The Stralau peninsula was an ideal location for small and large shipyards alike. Three of the larger companies became well-known: The “Stern” Spree-Havel steam navigation society, founded in 1888, took over a small shipping company in what was then Dorfstraße in 1889. The shipping company and the shipyard worked together until 1931. Its successor was the Stern und Kreisschiffahrt GmbH, which operated under the name “Weiße Flotte” in the GDR. In 1892, Wilhelm Deutsch purchased a shipyard in Tunnelstraße and built rowboats there. One of the most well-known boatyards in Stralau was the Hansa-Werft at Tunnelstraße 41/42, founded in 1911 by the Geppert brothers. The Hansa-Werft moved to Stralau in 1925 and specialized in yacht construction. The shipyard exists to this day.
From very early on, people sailed and rowed in the waters surrounding Stralau. In 1835 in the local pub “Alte Taverne” in what was then Dorfstraße (today Alt-Stralau 25), a group of Berlin residents founded the oldest sailing club in Germany, the Tavernengesellschaft (tavern society). In 1891 the Fraternitas sailing club was founded, the first such club for Germany’s working class. Already in 1876, young businessmen had founded the Berliner Ruderverein (Berlin rowing club) in Stralau.

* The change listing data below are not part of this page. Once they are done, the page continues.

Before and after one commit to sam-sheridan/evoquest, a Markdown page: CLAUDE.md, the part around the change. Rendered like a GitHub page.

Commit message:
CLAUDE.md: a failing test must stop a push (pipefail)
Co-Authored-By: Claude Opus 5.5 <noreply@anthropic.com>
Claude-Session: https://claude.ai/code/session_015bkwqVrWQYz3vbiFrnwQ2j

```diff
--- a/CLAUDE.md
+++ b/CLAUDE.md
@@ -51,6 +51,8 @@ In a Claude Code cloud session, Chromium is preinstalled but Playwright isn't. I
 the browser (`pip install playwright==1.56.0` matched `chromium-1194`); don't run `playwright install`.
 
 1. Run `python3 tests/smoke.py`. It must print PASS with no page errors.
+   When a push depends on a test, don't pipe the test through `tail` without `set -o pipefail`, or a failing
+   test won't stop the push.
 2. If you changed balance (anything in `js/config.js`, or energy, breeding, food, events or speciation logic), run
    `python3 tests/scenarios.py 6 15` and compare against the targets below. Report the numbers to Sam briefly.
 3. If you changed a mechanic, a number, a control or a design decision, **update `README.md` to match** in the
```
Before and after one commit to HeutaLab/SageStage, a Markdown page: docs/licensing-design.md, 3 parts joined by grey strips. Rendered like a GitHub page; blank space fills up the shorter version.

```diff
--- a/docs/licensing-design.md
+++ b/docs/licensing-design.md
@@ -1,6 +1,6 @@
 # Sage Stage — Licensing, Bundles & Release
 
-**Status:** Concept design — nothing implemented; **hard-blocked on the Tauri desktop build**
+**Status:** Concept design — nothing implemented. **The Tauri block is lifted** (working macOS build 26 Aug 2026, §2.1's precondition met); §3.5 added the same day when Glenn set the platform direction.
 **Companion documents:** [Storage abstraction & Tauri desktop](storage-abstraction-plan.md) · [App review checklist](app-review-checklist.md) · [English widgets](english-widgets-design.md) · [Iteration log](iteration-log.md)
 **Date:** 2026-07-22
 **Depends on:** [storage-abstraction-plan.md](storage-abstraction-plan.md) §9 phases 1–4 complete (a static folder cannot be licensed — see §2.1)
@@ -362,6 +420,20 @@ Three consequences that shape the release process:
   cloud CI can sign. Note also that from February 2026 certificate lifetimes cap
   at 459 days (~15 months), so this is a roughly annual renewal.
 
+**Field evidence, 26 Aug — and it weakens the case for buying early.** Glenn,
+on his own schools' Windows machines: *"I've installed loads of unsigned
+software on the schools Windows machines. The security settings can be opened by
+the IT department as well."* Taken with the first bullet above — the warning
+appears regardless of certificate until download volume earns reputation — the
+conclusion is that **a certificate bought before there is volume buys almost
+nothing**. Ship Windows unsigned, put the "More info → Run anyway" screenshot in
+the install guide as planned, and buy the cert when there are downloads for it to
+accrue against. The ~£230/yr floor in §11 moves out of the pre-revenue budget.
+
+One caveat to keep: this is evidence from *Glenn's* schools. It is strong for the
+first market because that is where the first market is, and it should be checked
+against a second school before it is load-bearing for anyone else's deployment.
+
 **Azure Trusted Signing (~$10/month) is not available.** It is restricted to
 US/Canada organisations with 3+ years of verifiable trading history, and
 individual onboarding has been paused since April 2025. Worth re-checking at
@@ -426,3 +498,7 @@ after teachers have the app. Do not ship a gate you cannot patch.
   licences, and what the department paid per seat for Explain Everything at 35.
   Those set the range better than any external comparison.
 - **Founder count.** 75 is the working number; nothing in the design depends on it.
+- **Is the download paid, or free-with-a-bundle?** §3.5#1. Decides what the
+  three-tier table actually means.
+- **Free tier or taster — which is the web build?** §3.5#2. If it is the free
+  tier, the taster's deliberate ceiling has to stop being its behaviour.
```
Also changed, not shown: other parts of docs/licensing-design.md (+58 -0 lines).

In 1901 the Märkischer Ruderverein, another local rowing club, came into being.
There were also working-class clubs in Stralau whose names said it all, such as the rowing association Vorwärts (forward), founded in 1892, and the Freiheit (freedom) rowing club, founded in 1902. In the face of heavy opposition from many men, the Märkischer Ruderverein introduced a women’s division in 1908/09. In 1913, as the result of joining the German Rowing Association, the women’s division was forced to become a club exclusively for women, called the Berliner Ruderverein “Frigga.”
Lest the hobby fishermen be forgotten: Even Germany’s oldest club for hobby fishermen, Angelfreunde 1866, was also founded in Stralau.